[Start of Attachment]

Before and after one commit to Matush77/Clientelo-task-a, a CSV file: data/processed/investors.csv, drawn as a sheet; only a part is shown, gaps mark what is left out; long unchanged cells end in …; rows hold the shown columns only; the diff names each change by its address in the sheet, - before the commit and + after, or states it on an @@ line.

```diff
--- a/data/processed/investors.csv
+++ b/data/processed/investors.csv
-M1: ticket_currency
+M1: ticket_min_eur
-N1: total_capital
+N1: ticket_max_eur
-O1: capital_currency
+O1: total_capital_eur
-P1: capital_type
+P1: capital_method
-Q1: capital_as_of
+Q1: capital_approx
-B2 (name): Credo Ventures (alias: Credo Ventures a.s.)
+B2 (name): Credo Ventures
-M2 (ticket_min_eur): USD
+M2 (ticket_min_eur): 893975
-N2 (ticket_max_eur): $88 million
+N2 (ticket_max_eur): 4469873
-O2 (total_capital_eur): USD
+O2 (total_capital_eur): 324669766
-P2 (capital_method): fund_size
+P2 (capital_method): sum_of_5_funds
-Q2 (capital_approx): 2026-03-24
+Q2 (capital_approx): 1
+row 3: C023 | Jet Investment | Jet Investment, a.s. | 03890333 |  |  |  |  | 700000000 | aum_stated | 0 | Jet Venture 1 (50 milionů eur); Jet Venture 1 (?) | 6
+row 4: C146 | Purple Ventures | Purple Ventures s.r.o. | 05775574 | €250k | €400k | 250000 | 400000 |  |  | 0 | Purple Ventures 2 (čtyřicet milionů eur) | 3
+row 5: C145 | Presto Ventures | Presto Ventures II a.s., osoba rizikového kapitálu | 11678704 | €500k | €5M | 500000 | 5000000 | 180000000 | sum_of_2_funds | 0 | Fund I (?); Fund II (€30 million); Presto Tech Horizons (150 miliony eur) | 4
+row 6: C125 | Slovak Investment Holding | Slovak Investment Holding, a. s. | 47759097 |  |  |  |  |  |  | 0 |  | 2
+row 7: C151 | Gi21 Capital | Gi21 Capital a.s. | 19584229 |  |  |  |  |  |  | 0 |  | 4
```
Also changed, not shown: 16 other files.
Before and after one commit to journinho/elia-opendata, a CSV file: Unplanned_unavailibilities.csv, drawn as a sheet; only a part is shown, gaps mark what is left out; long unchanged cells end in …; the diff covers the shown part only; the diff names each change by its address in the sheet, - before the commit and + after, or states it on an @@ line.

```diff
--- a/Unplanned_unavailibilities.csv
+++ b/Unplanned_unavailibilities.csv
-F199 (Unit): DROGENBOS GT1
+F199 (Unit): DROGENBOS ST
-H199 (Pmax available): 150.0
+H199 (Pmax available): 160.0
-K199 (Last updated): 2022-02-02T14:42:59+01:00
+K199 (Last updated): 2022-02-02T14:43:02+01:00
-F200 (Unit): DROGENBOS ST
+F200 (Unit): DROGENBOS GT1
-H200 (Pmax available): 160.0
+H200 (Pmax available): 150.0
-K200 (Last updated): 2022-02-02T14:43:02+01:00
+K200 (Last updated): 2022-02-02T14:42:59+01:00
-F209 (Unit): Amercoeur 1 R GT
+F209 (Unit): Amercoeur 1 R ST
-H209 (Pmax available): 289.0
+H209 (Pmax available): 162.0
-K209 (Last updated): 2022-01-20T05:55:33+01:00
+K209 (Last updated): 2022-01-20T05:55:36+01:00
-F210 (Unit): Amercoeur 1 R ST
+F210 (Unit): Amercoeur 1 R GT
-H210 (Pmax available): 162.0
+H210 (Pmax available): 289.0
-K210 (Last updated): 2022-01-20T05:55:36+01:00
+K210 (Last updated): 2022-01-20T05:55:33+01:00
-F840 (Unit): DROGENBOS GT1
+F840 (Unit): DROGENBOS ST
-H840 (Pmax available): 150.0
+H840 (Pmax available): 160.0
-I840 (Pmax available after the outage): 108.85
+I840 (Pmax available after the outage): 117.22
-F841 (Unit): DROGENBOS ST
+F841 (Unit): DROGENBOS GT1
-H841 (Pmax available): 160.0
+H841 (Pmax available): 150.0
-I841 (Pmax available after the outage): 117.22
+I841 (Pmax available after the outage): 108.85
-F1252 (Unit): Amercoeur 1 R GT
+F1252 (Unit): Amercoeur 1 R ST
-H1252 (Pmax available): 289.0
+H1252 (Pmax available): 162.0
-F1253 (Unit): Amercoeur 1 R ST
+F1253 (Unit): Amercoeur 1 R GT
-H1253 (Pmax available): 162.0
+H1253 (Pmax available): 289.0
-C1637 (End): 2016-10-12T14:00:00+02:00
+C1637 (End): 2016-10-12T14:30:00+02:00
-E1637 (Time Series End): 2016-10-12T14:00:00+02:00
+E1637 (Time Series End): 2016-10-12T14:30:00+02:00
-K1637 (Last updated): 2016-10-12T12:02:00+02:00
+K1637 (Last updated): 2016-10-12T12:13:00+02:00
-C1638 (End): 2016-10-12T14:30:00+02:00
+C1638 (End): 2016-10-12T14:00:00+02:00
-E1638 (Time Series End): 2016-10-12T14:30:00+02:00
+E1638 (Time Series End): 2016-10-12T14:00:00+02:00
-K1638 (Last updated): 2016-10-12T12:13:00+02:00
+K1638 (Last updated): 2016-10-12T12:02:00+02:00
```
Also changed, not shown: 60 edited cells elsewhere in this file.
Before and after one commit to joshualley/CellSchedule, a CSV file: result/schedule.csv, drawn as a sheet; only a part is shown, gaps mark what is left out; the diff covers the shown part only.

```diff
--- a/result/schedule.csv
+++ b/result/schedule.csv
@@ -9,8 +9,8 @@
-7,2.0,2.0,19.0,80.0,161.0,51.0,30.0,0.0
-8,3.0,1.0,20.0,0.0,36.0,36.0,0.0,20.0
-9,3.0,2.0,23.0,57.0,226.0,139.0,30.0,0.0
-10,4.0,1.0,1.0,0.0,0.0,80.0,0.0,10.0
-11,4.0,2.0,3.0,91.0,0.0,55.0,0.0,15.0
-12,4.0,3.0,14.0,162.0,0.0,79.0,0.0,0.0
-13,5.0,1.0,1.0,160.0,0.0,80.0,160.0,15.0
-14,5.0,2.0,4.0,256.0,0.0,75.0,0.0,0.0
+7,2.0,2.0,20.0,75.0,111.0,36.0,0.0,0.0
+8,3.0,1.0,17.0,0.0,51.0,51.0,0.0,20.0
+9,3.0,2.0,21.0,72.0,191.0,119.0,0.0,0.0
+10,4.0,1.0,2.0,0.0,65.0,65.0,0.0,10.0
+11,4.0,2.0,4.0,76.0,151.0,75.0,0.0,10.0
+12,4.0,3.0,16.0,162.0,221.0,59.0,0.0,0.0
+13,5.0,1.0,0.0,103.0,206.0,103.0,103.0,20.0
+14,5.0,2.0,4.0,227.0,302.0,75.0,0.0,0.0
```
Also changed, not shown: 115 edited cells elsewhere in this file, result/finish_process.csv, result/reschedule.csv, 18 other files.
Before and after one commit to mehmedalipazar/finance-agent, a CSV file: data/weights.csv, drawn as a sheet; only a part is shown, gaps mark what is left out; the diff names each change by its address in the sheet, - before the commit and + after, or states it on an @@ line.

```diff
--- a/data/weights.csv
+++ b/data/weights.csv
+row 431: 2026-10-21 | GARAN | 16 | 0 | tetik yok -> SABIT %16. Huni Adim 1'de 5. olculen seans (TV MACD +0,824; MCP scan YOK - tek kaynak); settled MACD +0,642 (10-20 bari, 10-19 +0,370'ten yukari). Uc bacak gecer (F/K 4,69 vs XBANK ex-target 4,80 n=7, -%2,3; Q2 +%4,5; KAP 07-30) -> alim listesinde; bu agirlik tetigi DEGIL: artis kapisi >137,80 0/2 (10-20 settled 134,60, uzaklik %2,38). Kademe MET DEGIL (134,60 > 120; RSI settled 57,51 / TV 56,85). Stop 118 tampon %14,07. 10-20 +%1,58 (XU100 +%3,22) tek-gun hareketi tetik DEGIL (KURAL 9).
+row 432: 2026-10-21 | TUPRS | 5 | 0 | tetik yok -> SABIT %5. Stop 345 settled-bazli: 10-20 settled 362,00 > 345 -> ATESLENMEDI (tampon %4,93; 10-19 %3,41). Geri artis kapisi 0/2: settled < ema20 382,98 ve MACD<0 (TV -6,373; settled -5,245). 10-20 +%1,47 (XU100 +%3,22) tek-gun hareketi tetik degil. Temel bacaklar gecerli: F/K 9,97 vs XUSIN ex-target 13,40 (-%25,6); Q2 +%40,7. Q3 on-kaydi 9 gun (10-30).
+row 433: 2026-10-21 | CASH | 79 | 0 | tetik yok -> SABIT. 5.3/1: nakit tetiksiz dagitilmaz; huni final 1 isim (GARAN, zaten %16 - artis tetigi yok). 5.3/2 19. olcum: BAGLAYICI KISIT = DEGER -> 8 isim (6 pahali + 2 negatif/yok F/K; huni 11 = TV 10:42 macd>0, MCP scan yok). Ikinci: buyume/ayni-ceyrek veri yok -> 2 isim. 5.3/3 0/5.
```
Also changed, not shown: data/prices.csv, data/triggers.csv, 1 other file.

[End of Attachment]

• What the exercise asks
For the word "processed", show every line of the entries that holds it.

• Output
Before and after one commit to Matush77/Clientelo-task-a, a CSV file: data/processed/investors.csv, drawn as a sheet; only a part is shown, gaps mark what is left out; long unchanged cells end in …; rows hold the shown columns only; the diff names each change by its address in the sheet, - before the commit and + after, or states it on an @@ line.
--- a/data/processed/investors.csv
+++ b/data/processed/investors.csv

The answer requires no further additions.